During the hearing, Justice Melissa Hart questioned Eric Olson, the attorney representing the petitioners, about the implications of Trump's removal from the ballot for independent and Republican voters in the upcoming primary election, scheduled for March 5, 2024.
Justice Hart queried, "So Mr. Olson, should we be concerned about that, as we think about the Republican citizens of Colorado or unaffiliated folks who want to cast a ballot in the Republican primary, if what you’re saying is correct, President Trump will be on the ballot in most states, but not here in Colorado." She further added, "So effectively, the Republican or unaffiliated voter who wants to participate in the presidential primary, Republican primary won’t really be able to participate because the person who’s on most ballots and appears to be leading in the primary is not an option."
Responding to Justice Hart, Olson pointed out that "other states have different mechanisms," and highlighted that California allows for post-election challenges when there’s an unqualified candidate. "So just because there's not a pre-election qualification dispute under the law, doesn't mean there won't be a post-election one," he stated.
Olson expressed his and his group's concern about this situation, stating that their clients, who are Republicans and independents, initiated the lawsuit because they desire a fair opportunity in the Republican primary to vote for a qualified candidate. He characterized the lawsuit as a "pro-democracy" and "pro-Colorado voter perspective."
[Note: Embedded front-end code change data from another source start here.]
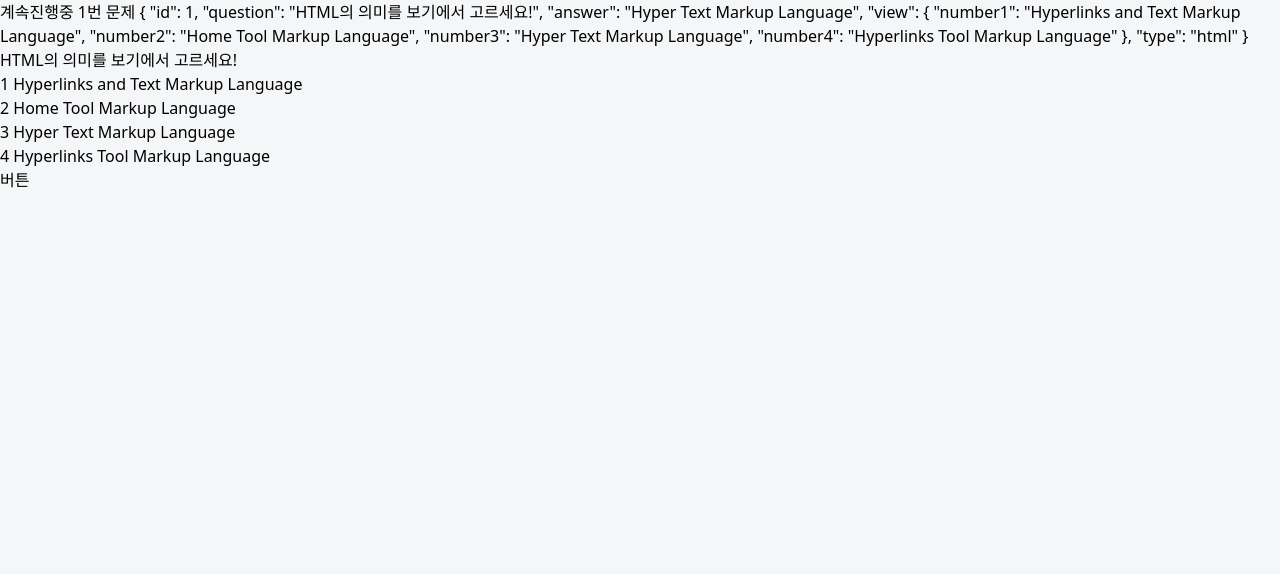
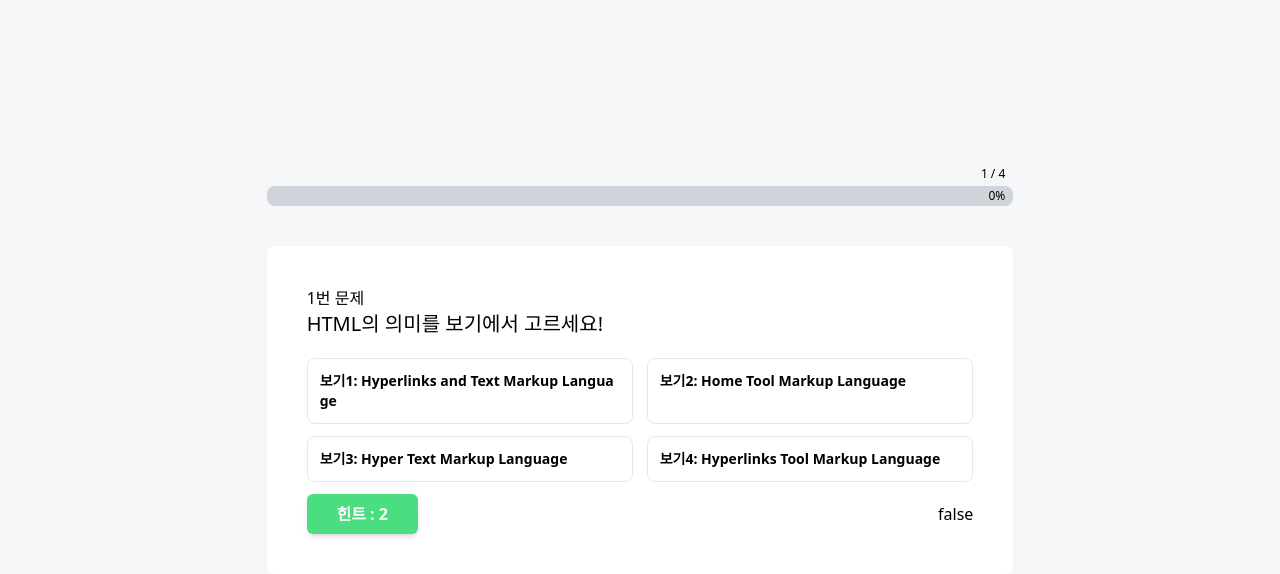
Before and after one commit to poesoow/quizCODE, a Vue app: page /quiz in a window 1280 px wide. Shown: the top 574 px of the page. Built offline with nearby package versions, Linux system fonts and the light colour scheme.

Commit message:
[update] 힌트 선생님 스타일 적용 전

```diff
--- a/src/assets/quizlist.json
+++ b/src/assets/quizlist.json
@@ -10,7 +10,8 @@
         "number3": "Hyper Text Markup Language",
         "number4": "Hyperlinks Tool Markup Language"
       },
-      "type": "html"
+      "type": "html",
+      "hint": "첫번째"
     },
     {
       "id": 2,
@@ -22,7 +23,8 @@
         "number3": "inline-block",
         "number4": "flex"
       },
-      "type": "html"
+      "type": "html",
+      "hint": "두번째 힌트 내용"
     },
     {
       "id": 3,
@@ -34,7 +36,8 @@
         "number3": "static",
         "number4": "absolute"
       },
-      "type": "css"
+      "type": "css",
+      "hint": "세 번째 힌트: "
     },
     {
       "id": 4,
@@ -46,7 +49,8 @@
         "number3": "for",
         "number4": "alt"
       },
-      "type": "css"
+      "type": "css",
+      "hint": "힌트내용4"
     }
   ]
 }
--- a/src/views/QuizView.vue
+++ b/src/views/QuizView.vue
@@ -1,16 +1,45 @@
 <template>
-  <div v-if="current < dataList.QuizList.length">
-    계속진행중 {{ current+1 }}번 문제
-    {{ dataList.QuizList[current] }}
-    <p>{{ dataList.QuizList[current].question }}</p>
-    <ul>
-      <li v-for="(quiz, key, index) in dataList.QuizList[current].view" :key="key">
-        {{index+1}} {{ quiz }}
-      </li>
-    </ul>
-    <button @click="[current++]">버튼</button>
+  <div class="w-full flex items-center justify-center flex-wrap h-full">
+    <div class="mx-auto w-10/12 lg:w-7/12 flex items-center flex-wrap">
+      <!-- 문제진행률(프로그레스 바) -->
+      <div class="h-5 bg-gray-300 basis-full relative rounded-lg">
+        <!-- 문제 진행 시 0/4 로 표현 문제종료시 숨기기 -->
+        <p v-if="current != dataList.QuizList.length" class="absolute right-2 -top-5 text-xs">{{ current + 1 }} / {{ dataList.QuizList.length }}</p>
+        <p v-else class="absolute right-2 -top-5 text-xs">종료</p>
+        <p class="absolute right-2 top-0.5 text-xs">{{ progress }}%</p>
+        <!-- :style="{width: progress + '%'}" 이렇게 적을수도 있음 -->
+        <div class="h-5 rounded-lg bg-blue-300 transition-all duration-500" :style="`width: ${progress}%`"></div>
+      </div>
+      <!-- 문제영역 -->
+      <div
+        v-if="current < dataList.QuizList.length"
+        class="bg-white rounded-lg my-10 p-10 basis-full">
+        <div>{{ current + 1 }}번 문제</div>
+        <p class="text-base sm:text-xl">{{ dataList.QuizList[current].question }}</p>
+        <ul class="mt-5 flex flex-wrap justify-between">
+          <li
+            @click="current++; SelectValue(quiz)"
+            v-for="(quiz, key, index) in dataList.QuizList[current].view" :key="key"
+            class="cursor-pointer font-bold basis-full lg:basis-[49%] rounded-lg mb-3 border p-3 text-sm hover:border-blue-500 hover:text-blue-500 duration-500">
+            <span>보기{{ index + 1 }}: </span>
+            <span class="break-all text-center">{{ quiz }}</span>
+          </li>
+        </ul>
+        <div class="flex justify-between items-center flex-wrap">
+          <button
+            @click="hintcount--; hintshow()"
+            class="btn-primary bg-green-400 hover:bg-green-600 basis-4/12 sm:basis-2/12">힌트 : {{ hintcount }}</button>
+          <p v-if="ishint">{{ dataList.QuizList[current].hint }}</p>
+          {{ ishint }}
+        </div>
+      <!-- 다음문제 이전문제 구현해보기
+      <button @click="[current++]">다음문제</button> -->
+      </div>
+      <div v-else>끝</div>
+    </div>
   </div>
-  <div v-else>끝</div>
+
+
 </template>
 
 <script lang="ts">
@@ -23,8 +52,39 @@ export default defineComponent({
     return {
       dataList: QuizList,
       current: 0,
+      userSelect: [] as string[],
+      /* Type Assertion 변수명 as 변경할 타입
+      as 키워드는 유니온 타입 같은 복잡한 타입을 하나의 정확한 타입으로 줄일 때 사용
+      단, 하나의 타입 일 때 사용시 에러 발생
+      as 타입은 타입실드 임시해제용
+      1. 왜 타입 에러가 나는지 모를때 임시로 해결하기위해 사용하거나
+      2. 내가 어떤 타입의 데이터가 들어올지 확실히 알고 있을 때 에러를 방지 하기 위해 사용
+      */
+      hintcount: 2,
+      ishint: false,
     }
   },
+  computed: {
+    progress() :number {
+      return Math.floor((this.current / this.dataList.QuizList.length) * 100)
+      // floor - 소수점 나머지를 내림
+      // ceil - 올림
+      // round - 반올림
+    }
+  },
+  methods: {
+    SelectValue(e : string) {
+      // console.log(e)
+      // this.userSelect.push(e as string) // as 의 역할이 뭐지????
+      this.userSelect.push(e)
+      console.log(this.userSelect)
+    },
+    hintshow() {
+      if(!this.ishint) { // false 인 경우에만 동작하도록 해서 다시 여러번 클릭 하더라도 사라지지 않음
+        return this.ishint = !this.ishint
+      }
+    }
+  }
 })
 </script>
 
```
Scott Gessler, Trump's representative, argued that the numerous cases, both ongoing and potential future ones, represent a "patchwork where voters are going to be treated differently and affected across the country." He refuted the allegations that Trump incited an insurrection or provoked the crowd on January 6 to attack the Capitol to prevent the certification of Joe Biden's presidential election. The 14th Amendment, enacted after the Civil War, prohibits a person from holding office if they had engaged in insurrection.
Engaging in a debate with the justices over the definition of insurrection, Gessler argued, "it’s more than a three-hour riot on one building." He further elaborated, "If you look at historically in the context of how insurrection was used, I mean, it has to be for a substantial duration, not three hours. There has to be some geographical scope. There has to be a goal of nullifying all governmental authority in an area."
Gessler urged the court to uphold the lower court ruling, "but also strike the dicta from the decisions beyond that court’s jurisdiction."
District Judge Sarah Wallace of the lower court had ruled that Trump had incited insurrection by instigating the January 6 riots, but stated that the 14th Amendment's clause on holding office after engaging in "insurrection or rebellion" did not apply to the office of the president.
Both Trump’s team and Citizens for Responsibility and Ethics in Washington, which filed the initial complaint, have appealed to the state’s high court. Trump’s team has contested several of Wallace’s findings, including the assertion that he "engaged" in the January 6 riot.